MV Realty, a real estate company based in Delray Beach, Florida, has recently filed for bankruptcy protection from creditors. This move came after the company faced lawsuits from six states, including Florida, for engaging in what the Florida Attorney General described as “deceptive, unfair and unconscionable business practices.”
MV Realty’s controversial “Homeowner Benefit Program” offered upfront cash to homeowners, ranging from $300 to $5,000 depending on the value of their homes, without any interest or fees. However, in return, homeowners were required to sign a contract committing to use MV Realty if they decided to sell their homes at any point over the next 40 years.
According to the contract, if homeowners used another real estate company, if their homes were foreclosed upon, or if they wanted to cancel the deal, they would have to pay MV Realty 3% of the home’s value. The contract also required the payment of 3% if a homeowner died and left the home to a beneficiary.
The company’s bankruptcy filing covers 33 states and follows lawsuits filed by Florida, Ohio, Massachusetts, Pennsylvania, New Jersey, and North Carolina. The Florida Attorney General, Ashley Moody, had previously requested a temporary injunction to freeze the company’s assets and prohibit new benefit agreements in the state. Moody’s office sued MV Realty in November 2022, accusing the company of carrying out a deceptive scheme to exploit consumers.
The complaint against MV Realty argued that the company used deceptive and abusive telemarketing and advertising practices to promote its program. It alleged that customers were told they owed nothing to MV Realty unless they sold their homes. However, in reality, MV Realty encumbered the properties for 40 years and charged excessive fees if homeowners tried to cancel the agreement or if the homes were transferred through foreclosure or other circumstances not commonly understood as a sale.
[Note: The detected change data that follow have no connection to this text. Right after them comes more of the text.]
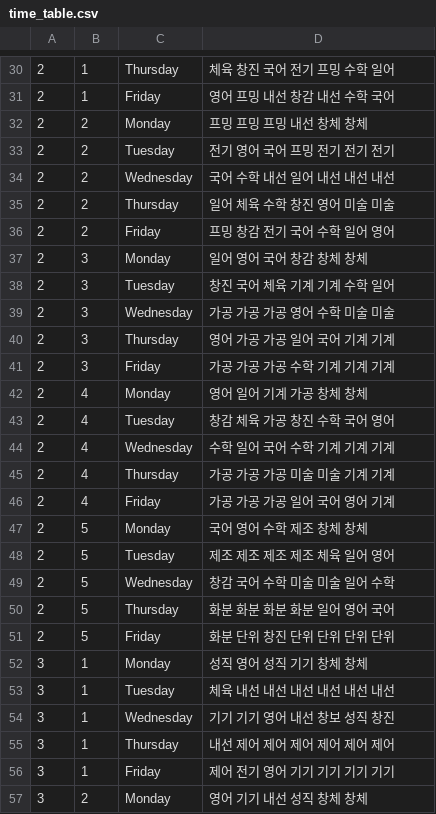
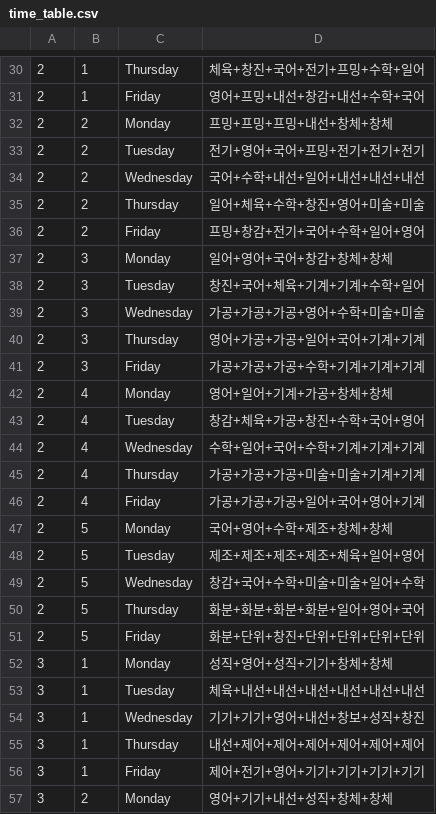
Before and after one commit to kitae0522/DKSH-KAKAO-i, a CSV file: time_table.csv, drawn as a sheet; only a part is shown, gaps mark what is left out; the diff covers the shown part only; the diff names each change by its address in the sheet, - before the commit and + after, or states it on an @@ line.

```diff
--- a/time_table.csv
+++ b/time_table.csv
-D30: 체육 창진 국어 전기 프밍 수학 일어
+D30: 체육+창진+국어+전기+프밍+수학+일어
-D31: 영어 프밍 내선 창감 내선 수학 국어
+D31: 영어+프밍+내선+창감+내선+수학+국어
-D32: 프밍 프밍 프밍 내선 창체 창체
+D32: 프밍+프밍+프밍+내선+창체+창체
-D33: 전기 영어 국어 프밍 전기 전기 전기
+D33: 전기+영어+국어+프밍+전기+전기+전기
-D34: 국어 수학 내선 일어 내선 내선 내선
+D34: 국어+수학+내선+일어+내선+내선+내선
-D35: 일어 체육 수학 창진 영어 미술 미술
+D35: 일어+체육+수학+창진+영어+미술+미술
-D36: 프밍 창감 전기 국어 수학 일어 영어
+D36: 프밍+창감+전기+국어+수학+일어+영어
-D37: 일어 영어 국어 창감 창체 창체
+D37: 일어+영어+국어+창감+창체+창체
-D38: 창진 국어 체육 기계 기계 수학 일어
+D38: 창진+국어+체육+기계+기계+수학+일어
-D39: 가공 가공 가공 영어 수학 미술 미술
+D39: 가공+가공+가공+영어+수학+미술+미술
-D40: 영어 가공 가공 일어 국어 기계 기계
+D40: 영어+가공+가공+일어+국어+기계+기계
-D41: 가공 가공 가공 수학 기계 기계 기계
+D41: 가공+가공+가공+수학+기계+기계+기계
-D42: 영어 일어 기계 가공 창체 창체
+D42: 영어+일어+기계+가공+창체+창체
-D43: 창감 체육 가공 창진 수학 국어 영어
+D43: 창감+체육+가공+창진+수학+국어+영어
-D44: 수학 일어 국어 수학 기계 기계 기계
+D44: 수학+일어+국어+수학+기계+기계+기계
-D45: 가공 가공 가공 미술 미술 기계 기계
+D45: 가공+가공+가공+미술+미술+기계+기계
-D46: 가공 가공 가공 일어 국어 영어 기계
+D46: 가공+가공+가공+일어+국어+영어+기계
-D47: 국어 영어 수학 제조 창체 창체
+D47: 국어+영어+수학+제조+창체+창체
-D48: 제조 제조 제조 제조 체육 일어 영어
+D48: 제조+제조+제조+제조+체육+일어+영어
-D49: 창감 국어 수학 미술 미술 일어 수학
+D49: 창감+국어+수학+미술+미술+일어+수학
-D50: 화분 화분 화분 화분 일어 영어 국어
+D50: 화분+화분+화분+화분+일어+영어+국어
-D51: 화분 단위 창진 단위 단위 단위 단위
+D51: 화분+단위+창진+단위+단위+단위+단위
-D52: 성직 영어 성직 기기 창체 창체
+D52: 성직+영어+성직+기기+창체+창체
-D53: 체육 내선 내선 내선 내선 내선 내선
+D53: 체육+내선+내선+내선+내선+내선+내선
-D54: 기기 기기 영어 내선 창보 성직 창진
+D54: 기기+기기+영어+내선+창보+성직+창진
-D55: 내선 제어 제어 제어 제어 제어 제어
+D55: 내선+제어+제어+제어+제어+제어+제어
-D56: 제어 전기 영어 기기 기기 기기 기기
+D56: 제어+전기+영어+기기+기기+기기+기기
-D57: 영어 기기 내선 성직 창체 창체
+D57: 영어+기기+내선+성직+창체+창체
```
Also changed, not shown: 47 edited cells elsewhere in this file, 1 other file.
MV Realty reportedly used telemarketing calls, even reaching out to people who had registered their phone numbers on the Do-Not-Call Registry. Consumers who did not answer were bombarded with unwanted prerecorded voicemails. The complaint argued that MV Realty’s filing of liens violated state laws that prohibited real estate brokers from encumbering properties to collect commissions or coerce payment.
Moody’s action aims to void MV Realty’s contracts, return wrongfully taken money, impose civil penalties, and prevent violations of Florida’s Deceptive and Unfair Trade Practices Act. MV Realty has been licensed in Florida since 2014, and three principals, Amanda J. Zachman, Antony Mitchell, and David Manchester, are listed as defendants in Moody’s lawsuit.
MV Realty filed for bankruptcy under Chapter 11, intending to reorganize its debt for the benefit of creditors. The filing will temporarily pause the lawsuits against the company and prompt the appointment of a receiver to determine how creditors will be paid.
The controversial practices of MV Realty have led to the enactment of laws in 16 states, including Florida, that prohibit long-term real estate contracts. Additionally, a federal lawsuit filed against the company stated that over 30,000 homeowners in the United States had signed its Homeowner Benefit Agreement. MV Realty has also filed numerous lawsuits against homeowners who violated their agreements, clouding their titles.
Despite a new law in Florida prohibiting long-term real estate contracts, MV Realty continued to sign up new consumers and enforce previous contracts nullified by the law. In January, the Federal Communications Commission ordered major phone carriers to block robocalls from MV Realty. Courts in North Carolina, Ohio, and Massachusetts have also granted preliminary injunctions against the company.
Overall, the bankruptcy filing by MV Realty signifies the company’s attempts to address its financial troubles amidst facing numerous legal challenges. The outcome of the bankruptcy proceedings will determine how MV Realty’s creditors will be paid and the fate of its operations.